» **Records from a data collection**
_____
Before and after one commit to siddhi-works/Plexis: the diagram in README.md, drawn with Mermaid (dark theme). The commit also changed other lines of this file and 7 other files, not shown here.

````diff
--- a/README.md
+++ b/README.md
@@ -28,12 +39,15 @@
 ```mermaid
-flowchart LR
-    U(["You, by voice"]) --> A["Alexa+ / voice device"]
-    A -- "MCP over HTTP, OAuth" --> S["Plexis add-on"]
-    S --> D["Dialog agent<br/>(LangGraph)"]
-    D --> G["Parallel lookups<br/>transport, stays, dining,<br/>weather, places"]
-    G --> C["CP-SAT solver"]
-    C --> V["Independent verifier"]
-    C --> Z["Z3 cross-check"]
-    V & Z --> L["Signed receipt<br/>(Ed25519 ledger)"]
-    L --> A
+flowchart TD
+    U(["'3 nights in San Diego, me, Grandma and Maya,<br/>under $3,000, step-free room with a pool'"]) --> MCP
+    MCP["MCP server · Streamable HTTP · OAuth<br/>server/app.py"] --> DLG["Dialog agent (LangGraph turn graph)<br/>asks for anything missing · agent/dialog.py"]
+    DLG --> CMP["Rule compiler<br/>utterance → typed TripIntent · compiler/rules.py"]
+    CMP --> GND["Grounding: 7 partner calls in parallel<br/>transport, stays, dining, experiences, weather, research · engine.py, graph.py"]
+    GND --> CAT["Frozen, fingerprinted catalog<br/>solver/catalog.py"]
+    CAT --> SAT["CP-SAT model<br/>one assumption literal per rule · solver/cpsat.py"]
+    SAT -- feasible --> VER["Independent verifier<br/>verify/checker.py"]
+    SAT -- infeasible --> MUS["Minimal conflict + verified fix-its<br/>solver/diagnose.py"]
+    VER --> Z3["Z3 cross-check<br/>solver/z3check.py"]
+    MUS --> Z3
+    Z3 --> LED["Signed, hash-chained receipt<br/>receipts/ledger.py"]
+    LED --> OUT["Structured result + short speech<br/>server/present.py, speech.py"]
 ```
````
_____
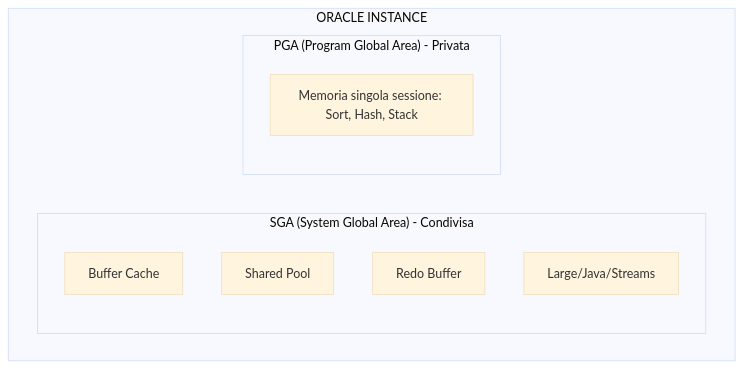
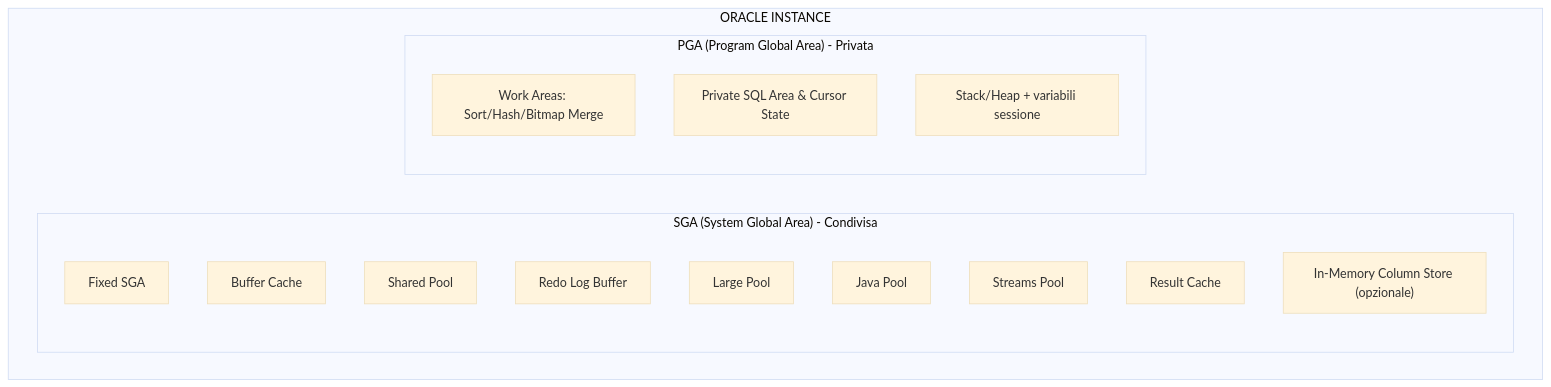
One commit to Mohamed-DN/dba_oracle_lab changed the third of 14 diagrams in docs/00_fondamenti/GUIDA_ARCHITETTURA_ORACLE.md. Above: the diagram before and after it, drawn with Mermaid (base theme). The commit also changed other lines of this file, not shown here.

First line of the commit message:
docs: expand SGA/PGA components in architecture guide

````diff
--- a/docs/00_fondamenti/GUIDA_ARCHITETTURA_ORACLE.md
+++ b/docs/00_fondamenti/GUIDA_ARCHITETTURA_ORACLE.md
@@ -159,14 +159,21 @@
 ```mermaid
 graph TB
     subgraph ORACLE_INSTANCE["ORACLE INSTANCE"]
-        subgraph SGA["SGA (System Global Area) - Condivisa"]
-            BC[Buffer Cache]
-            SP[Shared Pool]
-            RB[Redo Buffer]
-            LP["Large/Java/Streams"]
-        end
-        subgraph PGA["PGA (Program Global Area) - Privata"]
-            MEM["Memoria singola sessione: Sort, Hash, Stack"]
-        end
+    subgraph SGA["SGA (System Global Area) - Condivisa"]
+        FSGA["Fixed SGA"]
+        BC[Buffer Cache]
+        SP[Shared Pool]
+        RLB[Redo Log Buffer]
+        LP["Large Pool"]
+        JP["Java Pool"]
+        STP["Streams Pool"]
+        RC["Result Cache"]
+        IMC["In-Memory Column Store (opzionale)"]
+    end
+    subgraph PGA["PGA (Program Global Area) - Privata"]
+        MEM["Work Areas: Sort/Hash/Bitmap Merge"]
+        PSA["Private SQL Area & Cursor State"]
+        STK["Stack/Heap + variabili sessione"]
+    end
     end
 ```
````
_____
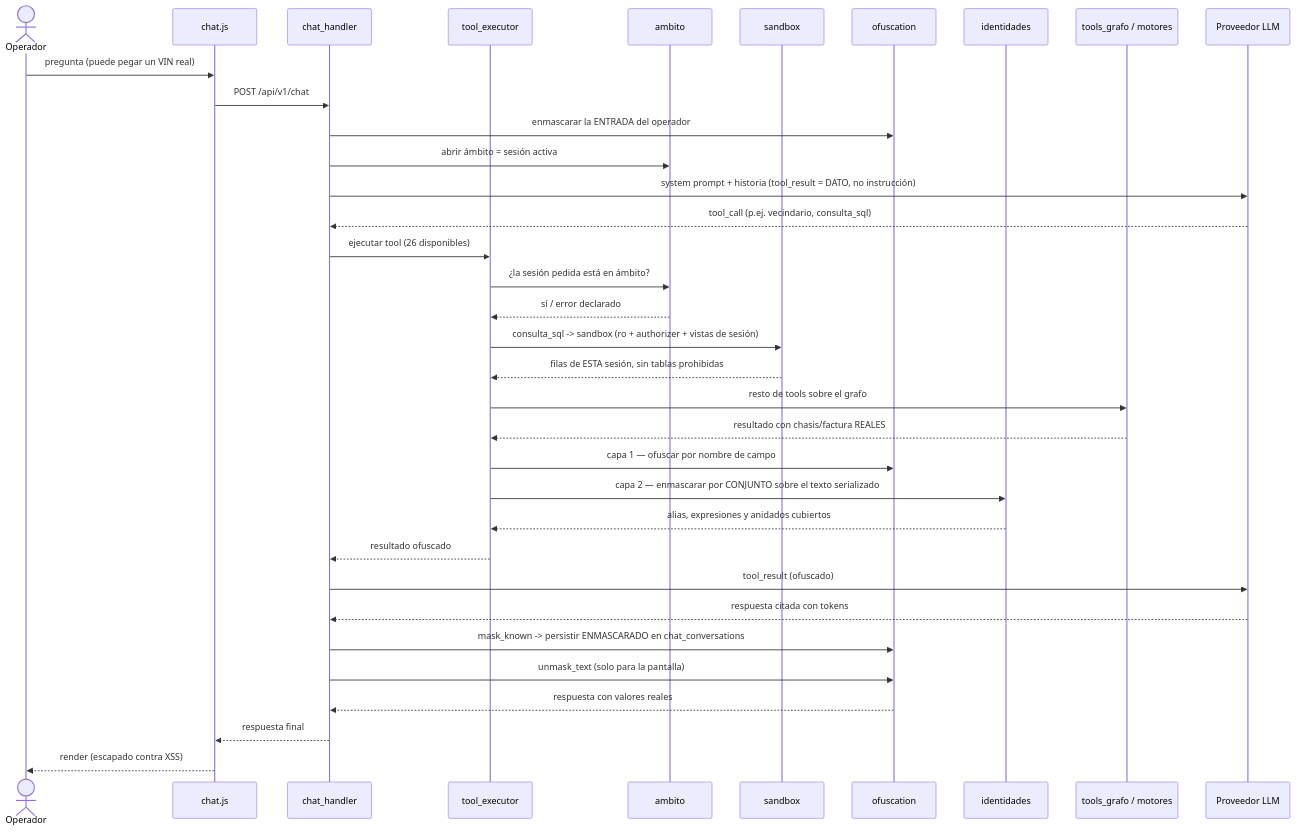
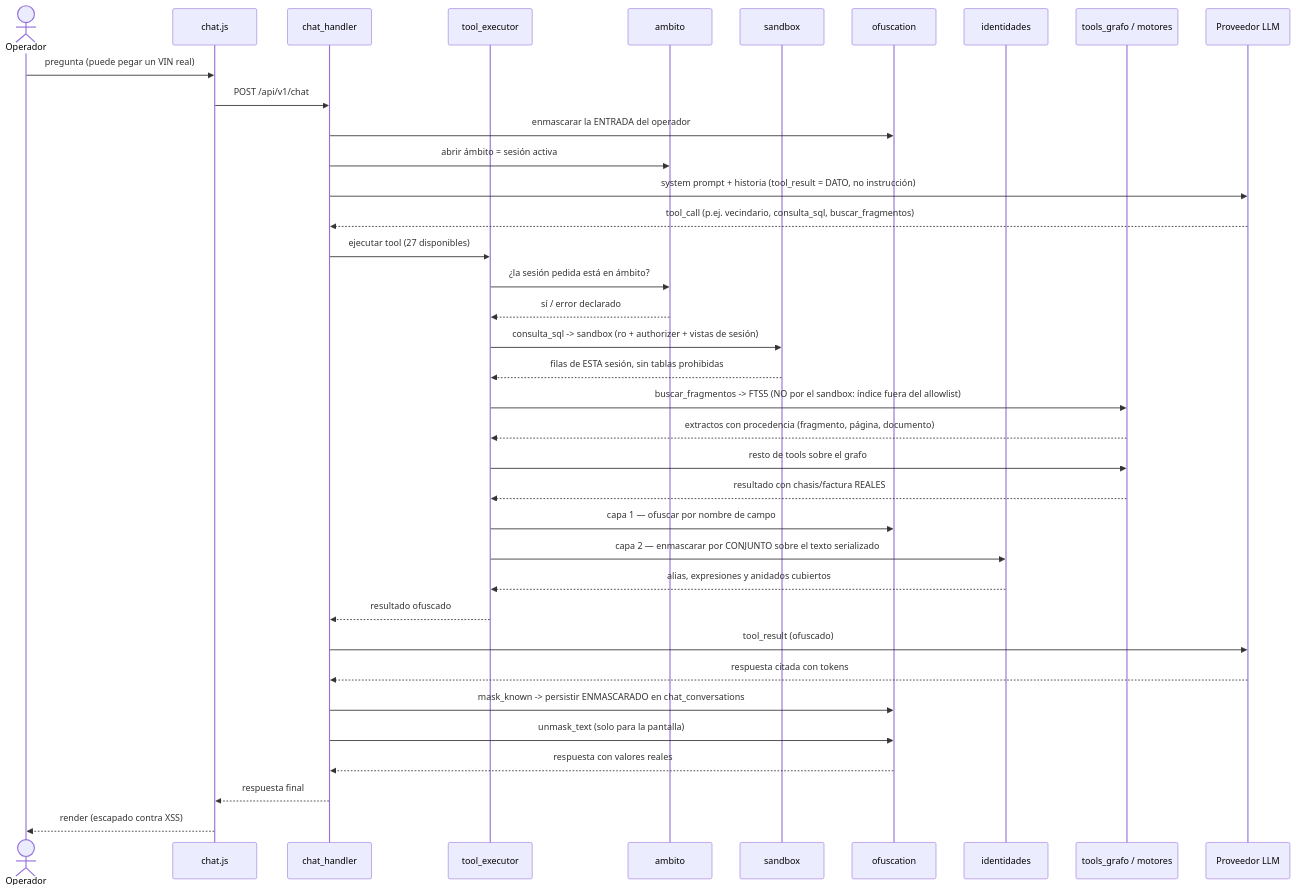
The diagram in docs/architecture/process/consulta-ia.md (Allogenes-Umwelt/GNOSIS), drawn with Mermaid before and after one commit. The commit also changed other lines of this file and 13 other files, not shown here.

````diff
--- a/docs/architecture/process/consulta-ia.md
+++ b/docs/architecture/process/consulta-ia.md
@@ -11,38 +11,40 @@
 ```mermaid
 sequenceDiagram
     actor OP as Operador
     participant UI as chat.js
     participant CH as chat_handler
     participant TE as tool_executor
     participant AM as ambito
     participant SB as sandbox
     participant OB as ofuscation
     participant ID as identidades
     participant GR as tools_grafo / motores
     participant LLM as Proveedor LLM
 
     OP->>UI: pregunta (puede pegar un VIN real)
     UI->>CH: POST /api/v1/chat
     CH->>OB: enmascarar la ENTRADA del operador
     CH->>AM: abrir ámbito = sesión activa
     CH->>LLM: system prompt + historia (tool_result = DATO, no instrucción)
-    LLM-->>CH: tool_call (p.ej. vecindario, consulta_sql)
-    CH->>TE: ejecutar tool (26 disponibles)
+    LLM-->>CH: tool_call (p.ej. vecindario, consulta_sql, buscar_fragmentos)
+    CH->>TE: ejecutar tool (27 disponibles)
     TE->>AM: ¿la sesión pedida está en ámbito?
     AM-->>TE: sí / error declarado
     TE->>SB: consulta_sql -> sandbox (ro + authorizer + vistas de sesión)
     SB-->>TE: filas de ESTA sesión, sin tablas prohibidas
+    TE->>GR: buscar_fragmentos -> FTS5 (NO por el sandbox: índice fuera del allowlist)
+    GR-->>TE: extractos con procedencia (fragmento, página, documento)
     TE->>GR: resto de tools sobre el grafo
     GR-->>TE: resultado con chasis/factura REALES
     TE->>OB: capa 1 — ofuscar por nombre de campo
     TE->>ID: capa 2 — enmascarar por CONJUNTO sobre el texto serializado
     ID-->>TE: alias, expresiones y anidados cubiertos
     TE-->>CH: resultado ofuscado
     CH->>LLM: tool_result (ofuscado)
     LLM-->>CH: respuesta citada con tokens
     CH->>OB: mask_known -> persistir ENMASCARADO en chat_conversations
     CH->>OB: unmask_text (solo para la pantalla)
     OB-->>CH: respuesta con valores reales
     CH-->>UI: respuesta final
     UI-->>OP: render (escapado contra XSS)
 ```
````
_____
» **What the task requires**
Search the data for the word "participant" and report how many lines include it, with the number alone.

» **Result**
9